Hernandez: And saving a life.
Tell me about shooting the scene in which Magnum rescues a boy from drowning. This is the magic of television after all, but Jay, you had to physically sprint and swim pretty far out to play out that rescue.
Weeks: And the young boy was really underwater! [Looking at Hernandez.] You were freezing.
Hernandez: I always love the action stuff. I love running and doing all of that. It's heroic stuff. You get to be the hero for no reason, really. We were just hanging out at the beach, and we were like, "You know what? Let's do some heroic shit right now." [Laughs.] What you were talking about and sort of the Baywatch vibe—I think it was just a fun kind of gag. The fans of the show are gonna dig it. Everybody knows what we're referencing, so it's pretty straight-forward, but it's just another way to be playful and have fun with it.
Weeks: And spend a large proportion of the episode on one of the most beautiful beaches in the world.
Hernandez: Yeah, the office is a nice place to be when you're on Magnum P.I. We get these stunning locations, and then they just cord it off, and it's ours.
At this point in the story, Magnum and Higgins have chosen to keep their romantic relationship a secret from their friends, because they aren't entirely sure if this next step in their relationship will work out. How will the other characters react to the news of Magnum and Higgins' relationship?
Hernandez: It's just funny because we've already established that they want this to happen, so there are some funny moments that they gave us. There are some cute little moments where they're the ones discovering that this is a thing.
Weeks: And Jin is still batting to have Higgins and him together at some point.
Hernandez: Yeah, Jin has my aspirations. He's punching up.

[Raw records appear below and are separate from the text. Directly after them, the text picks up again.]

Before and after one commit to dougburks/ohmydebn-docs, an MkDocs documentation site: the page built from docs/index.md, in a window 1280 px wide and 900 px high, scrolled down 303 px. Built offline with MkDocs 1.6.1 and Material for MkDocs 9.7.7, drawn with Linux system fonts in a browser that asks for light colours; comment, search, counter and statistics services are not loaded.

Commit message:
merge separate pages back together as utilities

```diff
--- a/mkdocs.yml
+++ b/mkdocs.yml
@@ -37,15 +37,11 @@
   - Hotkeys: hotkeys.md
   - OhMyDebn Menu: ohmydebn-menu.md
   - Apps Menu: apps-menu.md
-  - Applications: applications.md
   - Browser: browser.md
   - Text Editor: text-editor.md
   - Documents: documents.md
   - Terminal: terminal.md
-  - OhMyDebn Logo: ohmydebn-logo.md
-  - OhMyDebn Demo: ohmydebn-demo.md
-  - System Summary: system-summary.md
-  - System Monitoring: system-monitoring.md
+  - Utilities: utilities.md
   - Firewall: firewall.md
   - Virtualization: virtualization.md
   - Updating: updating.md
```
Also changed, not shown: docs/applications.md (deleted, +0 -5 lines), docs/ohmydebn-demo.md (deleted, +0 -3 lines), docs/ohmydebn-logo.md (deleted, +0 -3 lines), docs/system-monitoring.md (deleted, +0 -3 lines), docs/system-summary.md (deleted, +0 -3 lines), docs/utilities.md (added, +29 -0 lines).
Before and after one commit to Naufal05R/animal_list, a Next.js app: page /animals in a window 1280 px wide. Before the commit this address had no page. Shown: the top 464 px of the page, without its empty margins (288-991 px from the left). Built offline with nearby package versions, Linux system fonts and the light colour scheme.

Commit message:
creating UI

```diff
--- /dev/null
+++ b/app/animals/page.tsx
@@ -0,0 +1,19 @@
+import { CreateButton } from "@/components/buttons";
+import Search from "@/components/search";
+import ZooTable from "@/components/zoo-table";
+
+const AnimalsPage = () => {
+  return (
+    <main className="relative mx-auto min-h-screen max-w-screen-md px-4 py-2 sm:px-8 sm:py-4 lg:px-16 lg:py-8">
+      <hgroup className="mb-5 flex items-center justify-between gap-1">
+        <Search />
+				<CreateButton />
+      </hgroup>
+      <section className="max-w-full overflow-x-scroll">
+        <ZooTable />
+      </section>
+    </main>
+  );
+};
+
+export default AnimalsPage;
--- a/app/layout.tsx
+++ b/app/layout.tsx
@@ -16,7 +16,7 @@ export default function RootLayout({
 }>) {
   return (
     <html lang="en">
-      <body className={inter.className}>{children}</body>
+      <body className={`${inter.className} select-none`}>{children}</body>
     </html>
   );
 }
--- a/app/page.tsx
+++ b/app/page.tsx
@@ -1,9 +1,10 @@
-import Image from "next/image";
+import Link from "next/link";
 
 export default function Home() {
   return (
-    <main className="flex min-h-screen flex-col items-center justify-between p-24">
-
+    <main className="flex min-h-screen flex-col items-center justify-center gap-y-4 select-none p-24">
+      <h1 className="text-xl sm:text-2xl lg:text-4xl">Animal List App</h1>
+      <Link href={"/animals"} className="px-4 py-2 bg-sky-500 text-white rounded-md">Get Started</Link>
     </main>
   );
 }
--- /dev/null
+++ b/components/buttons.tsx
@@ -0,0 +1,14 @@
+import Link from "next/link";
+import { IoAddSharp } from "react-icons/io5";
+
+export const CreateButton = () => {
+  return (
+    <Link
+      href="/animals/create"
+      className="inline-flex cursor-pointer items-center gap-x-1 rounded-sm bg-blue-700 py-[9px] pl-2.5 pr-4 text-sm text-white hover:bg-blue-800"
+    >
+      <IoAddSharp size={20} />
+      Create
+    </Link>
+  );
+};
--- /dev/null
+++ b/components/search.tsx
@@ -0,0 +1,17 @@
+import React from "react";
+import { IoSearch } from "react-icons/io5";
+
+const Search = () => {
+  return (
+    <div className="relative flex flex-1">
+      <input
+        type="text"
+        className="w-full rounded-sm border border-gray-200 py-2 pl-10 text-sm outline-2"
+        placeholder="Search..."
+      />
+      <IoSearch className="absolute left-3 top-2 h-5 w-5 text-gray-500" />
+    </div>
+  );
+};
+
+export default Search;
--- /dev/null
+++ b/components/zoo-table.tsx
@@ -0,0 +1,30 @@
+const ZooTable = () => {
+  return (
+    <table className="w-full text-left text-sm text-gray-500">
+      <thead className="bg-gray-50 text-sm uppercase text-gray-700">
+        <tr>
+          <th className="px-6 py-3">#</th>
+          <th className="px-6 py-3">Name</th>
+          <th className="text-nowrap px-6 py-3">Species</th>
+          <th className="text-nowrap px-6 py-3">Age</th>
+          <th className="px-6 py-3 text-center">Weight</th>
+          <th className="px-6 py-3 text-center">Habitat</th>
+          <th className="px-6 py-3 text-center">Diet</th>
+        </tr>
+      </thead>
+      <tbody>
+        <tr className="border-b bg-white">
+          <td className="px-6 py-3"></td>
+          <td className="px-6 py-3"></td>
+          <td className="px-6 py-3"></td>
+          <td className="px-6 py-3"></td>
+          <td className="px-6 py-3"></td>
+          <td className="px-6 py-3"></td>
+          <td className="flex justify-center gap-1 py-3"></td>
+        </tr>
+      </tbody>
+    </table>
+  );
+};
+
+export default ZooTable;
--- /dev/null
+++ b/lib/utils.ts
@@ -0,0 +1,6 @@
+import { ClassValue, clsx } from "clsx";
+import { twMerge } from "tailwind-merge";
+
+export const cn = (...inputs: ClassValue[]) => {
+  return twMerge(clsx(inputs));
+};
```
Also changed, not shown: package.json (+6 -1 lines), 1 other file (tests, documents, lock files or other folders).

Weeks: I think he's probably gonna be the most disappointed. [Laughs.]
Magnum P.I. airs Sundays at 9/8c on NBC. Episodes are available to stream the next day on Peacock.